Task to carry out:
Your task is to gather the lines below that hold the string "animation".

Front-end code change data:
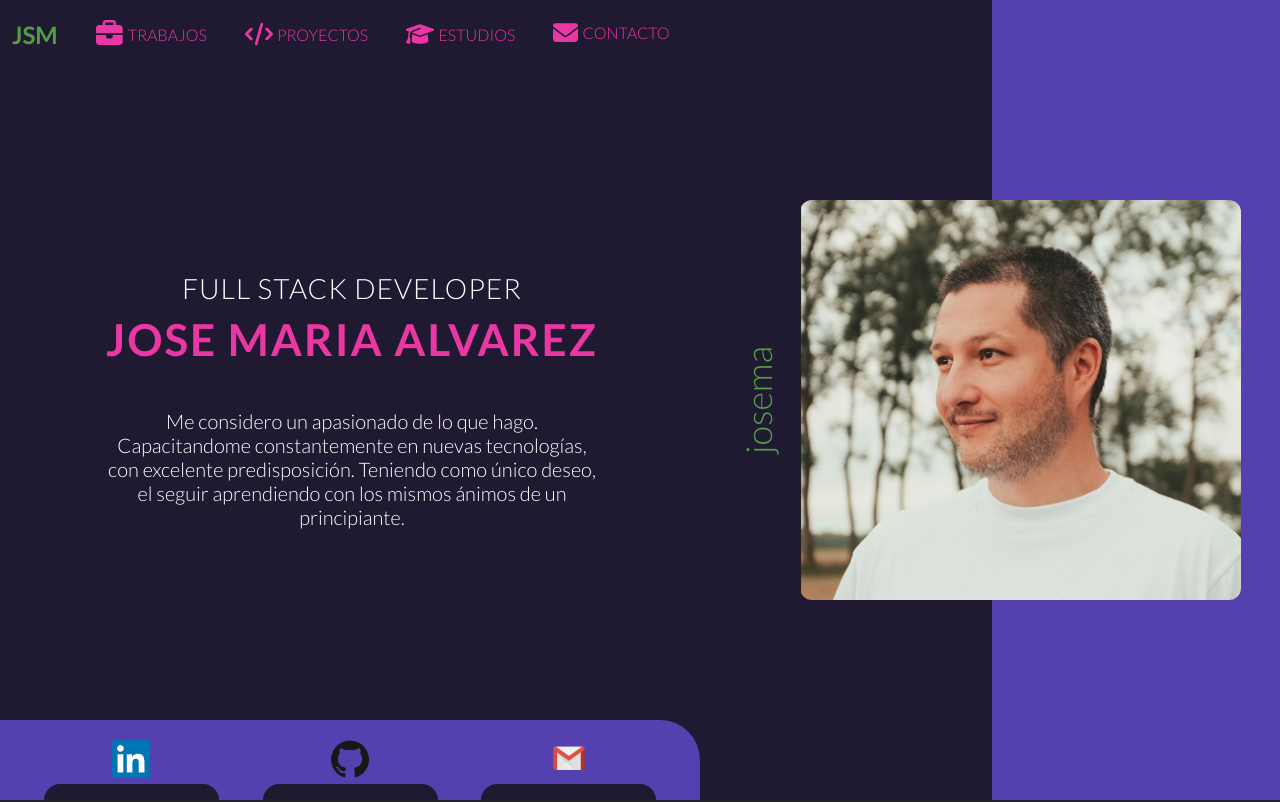
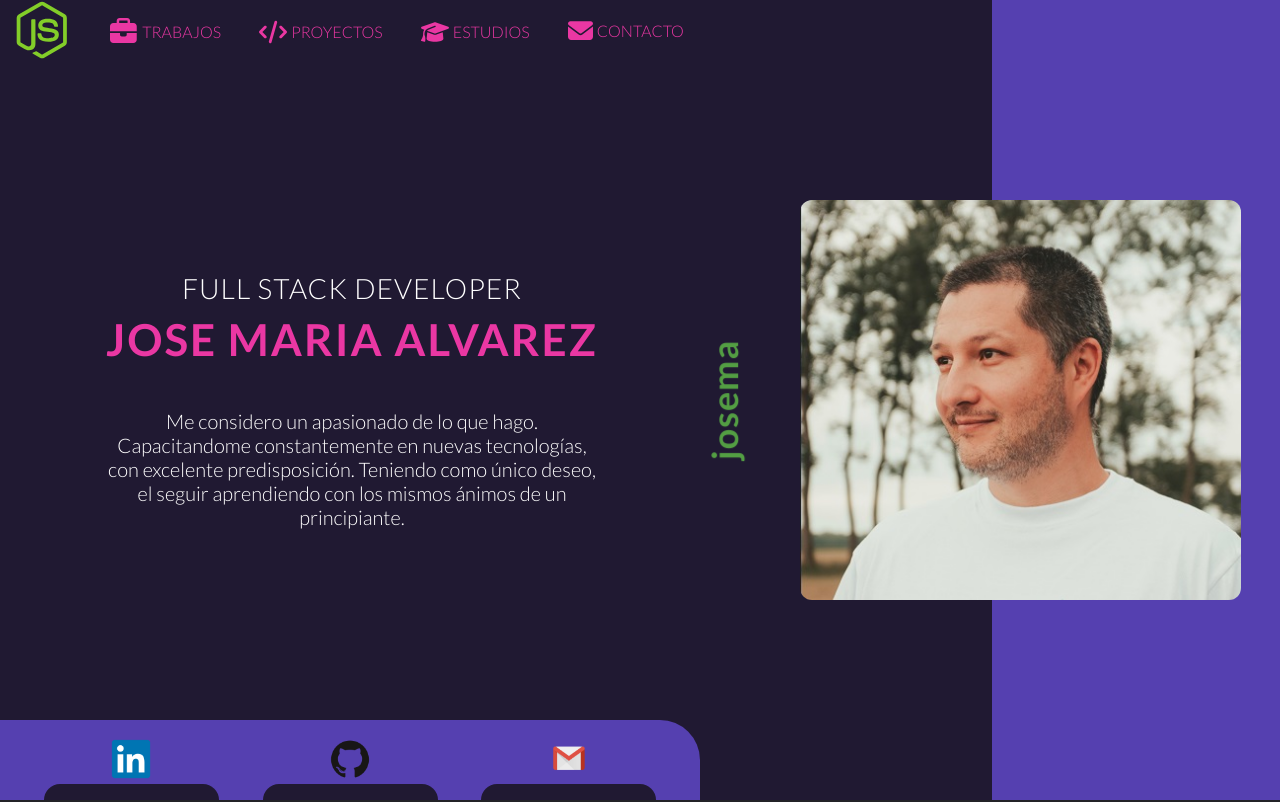
Before and after one commit to jsemalvarez/personal-page, a React (Vite) app: page / in a window 1280 px wide. Shown: the top 802 px of the page. Built offline with nearby package versions, Linux system fonts and the light colour scheme.

Commit message:
feat: add node icon in navbar and update style nickname

```diff
--- a/index.html
+++ b/index.html
@@ -2,7 +2,7 @@
 <html lang="en">
   <head>
     <meta charset="UTF-8" />
-    <link rel="icon" type="image/svg+xml" href="/vite.svg" />
+    <link rel="icon" type="image/svg+xml" href="/node.svg" />
     <meta name="viewport" content="width=device-width, initial-scale=1.0" />
     <title>JOSE M. ALVAREZ</title>
   </head>
--- a/src/common/components/navbar/Navbar.tsx
+++ b/src/common/components/navbar/Navbar.tsx
@@ -2,6 +2,7 @@ import { ContactIcon } from '../icons/ContactIcon'
 import { JobIcon } from '../icons/JobIcon'
 import { ProjectIcon } from '../icons/ProjectIcon'
 import { StudyIcon } from '../icons/StudyIcon'
+import nodeIcon from '../../../assets/Node.js.svg';
 import './navbar.css'
 
 export const Navbar = () => {
@@ -31,7 +32,7 @@ export const Navbar = () => {
 
     return (
         <nav className="navbar">
-            <h2>JSM</h2>
+            <a href='#presentation'><img src={nodeIcon} alt="Node Icon" /></a>
             <ul>
                 {
                     navItems.map( item => (
--- a/src/common/components/navbar/navbar.css
+++ b/src/common/components/navbar/navbar.css
@@ -10,6 +10,10 @@
 
 .navbar h2{
     color: var(--success);
+}
+
+.navbar img{
+    width: 60px;
 }
 
 .navbar ul{
--- a/src/features/presentation/components/presentation.css
+++ b/src/features/presentation/components/presentation.css
@@ -62,13 +62,17 @@
     grid-row: 1 / 2;
     background-color: var(--quaternary-color);
     display: flex;
-    justify-content: flex-start;
+    justify-content: flex-end;
     align-items: center;
+    padding-right: calc(13vh);
+    box-sizing: border-box;
 }
 
 .side-content__nickname{
     transform: rotate(-90deg);
-    font-size: 28px;
+    font-size: 24px;
+    font-weight: 700;
+    letter-spacing: 1px;
 
     color: var(--success);
 
@@ -139,7 +143,6 @@
     transform:translateY(300px);
 
     animation-name: footer;
-    /* animation-delay: 2.5s; */
     animation-duration: 1.5s;
     animation-timing-function: ease-in-out;
     animation-fill-mode: forwards;
@@ -189,20 +192,15 @@
     transition-duration: 0.5s;
   }
 
-  @media (width > 500px) {
+  @media (width > 450px) {
 
-    .presentation__side-content .wrapper__nickname{
-        justify-content: center;
-    }
 
   }
 
   @media (width > 800px) {
 
     .presentation{
-        /* position: relative; */
         overflow: hidden;
-        /* z-index: 1; */
         min-height: 100vh;
         display: grid;
         grid-template-columns: 55% 45%;
@@ -221,7 +219,7 @@
     }
 
     .presentation__side-content .wrapper__nickname{
-        justify-content: flex-start;
+        padding-right: calc(16vh);
         background-color: transparent;
     }
 
@@ -254,6 +252,11 @@
         font-size: 20px;
     }
 
+    .presentation__side-content .wrapper__nickname{
+        padding-right: calc(26vh);
+    }
+
+
     .presentation__side-content .wrapper__img img{
         height: 50vh;
     }
```
Also changed, not shown: public/node.svg (added), src/assets/Node.js.svg (added).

Result of the exercise:
     animation-name: footer;
-    /* animation-delay: 2.5s; */
     animation-duration: 1.5s;
     animation-timing-function: ease-in-out;
     animation-fill-mode: forwards;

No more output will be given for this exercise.